Our water quality programs at Anacostia Riverkeeper are built on community science, also known as citizen science. We recruit a diverse group of volunteers from all across the Anacostia watershed each year to help us collect samples and investigate our waterways to track their health. In the Anacostia, we focus on monitoring bacteria levels, which is the main concern in order to make waters safe and healthy for recreation. 

What is community science?

Unlike traditional science programs, community science refocuses the scientific process in the communities we serve. Our programs aim to inform local communities about the health of their waterways. So, it only makes sense to involve our community through all stages of the program – from site selection and field sampling to data sharing and communication.

Community science provides an opportunity for citizens to actively participate in environmental protection and conservation. By being involved in the monitoring process people become more aware of the importance of clean water and feel a greater sense of connection to their environment. It also ensures an avenue for the voices of our community to be heard to direct our work and decision making.

By involving the community, we can monitor a wider region across the watershed and create a sustainable monitoring program. Last year, we engaged over 90 volunteers and monitored 17 sites on the Anacostia in DC, Prince George’s County, and Montgomery County. Without our volunteer monitors, collection of this data would not be possible!

How is our water quality data used?

The data our community scientists collect provides up-to-date, accurate information about the Anacostia’s water quality that is vital to the restoration of the river. This data is useful in three main ways:

  1. Inform Community Members in Real Time: Providing publicly accessible water quality data each week helps inform community members about the health of the water in their neighborhood or favorite recreation spot so they have the information they need to enjoy the Anacostia in a fun and safe environment.
  2. Raise Awareness About Baseline Water Quality Data: Gathering a baseline of water quality data can help identify specific areas of concern that may not have been previously detected and identify trends in water quality over time across the watershed.
  3. Inform Policy to Improve Water Quality: Our data is used to inform policy that improves water quality on the Anacostia. We help identify illegal sewage discharges and sewage overflows, direct government attention to sites with the most need for remediation, and help track the progress of remediation efforts.

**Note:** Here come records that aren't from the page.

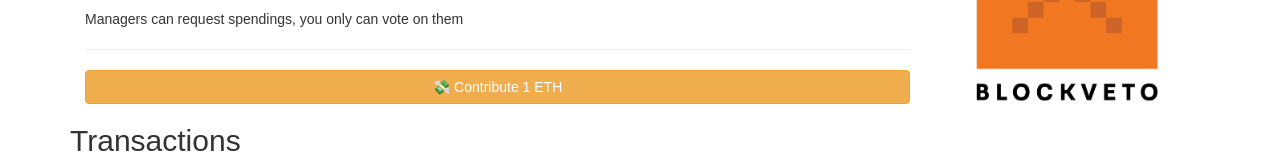
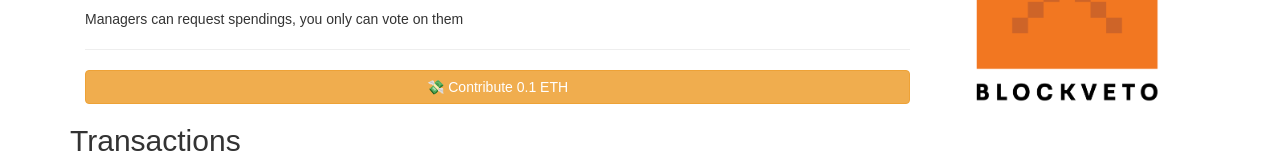
Before and after one commit to u-amine/ICOBlockveto, a React (Create React App) app: page / in a window 1280 px wide. Shown: the part 172-332 px from the top of the page. Built offline with nearby package versions, Linux system fonts and the light colour scheme.

Commit message:
Lower contribution amount

```diff
--- a/src/App.js
+++ b/src/App.js
@@ -158,7 +158,7 @@ const ContributeButton = () => {
       .contribute()
       .send({
         from: from,
-        value: web3.utils.toWei("1")
+        value: web3.utils.toWei("0.1")
       })
       .on('transactionHash', txHash => {
         alert('Contribution finalized!');
@@ -167,7 +167,7 @@ const ContributeButton = () => {
 
   return (
     <button className="btn btn-warning btn-block" onClick={contribute}>
-      💸 Contribute 1 ETH
+      💸 Contribute 0.1 ETH
     </button>
   );
 };
```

Become a monitor!

Participating in community science is an easy way to become involved in your local environment – anyone can become a community scientist. There’s no experience or skills required. We provide training to teach monitors about the water quality in our waterways and how to collect water quality samples. Volunteers can sign up for as many or as few weeks as they want.

We encourage everyone to get involved in our community science programs! As a volunteer water quality monitor, you will:

  1. Make a Difference: You will be directly involved in protecting and improving the health of the Anacostia River. Your data will help increase awareness about the importance of water quality and directly inform policy decisions.
  2. Learn New Things: You will have the opportunity to learn about water systems, water quality, pollution, and environmental issues. You will also develop new skills – from field sampling to data sharing – that can be applied in many other areas in life.
  3. Meet New People: We encourage volunteers to monitor in pairs or small groups. You will work alongside like-minded individuals who share your passion for the environment and meet new people in your community.
  4. Have Fun: Many of our monitoring sites are located in parks around DC and Maryland. Monitoring provides a great opportunity to work outdoors, connect with nature, and explore a new area!

We’d love to have you join our monitoring team! Check out our Water Quality Monitoring page to learn more about our programs and sign-up to be a volunteer monitor!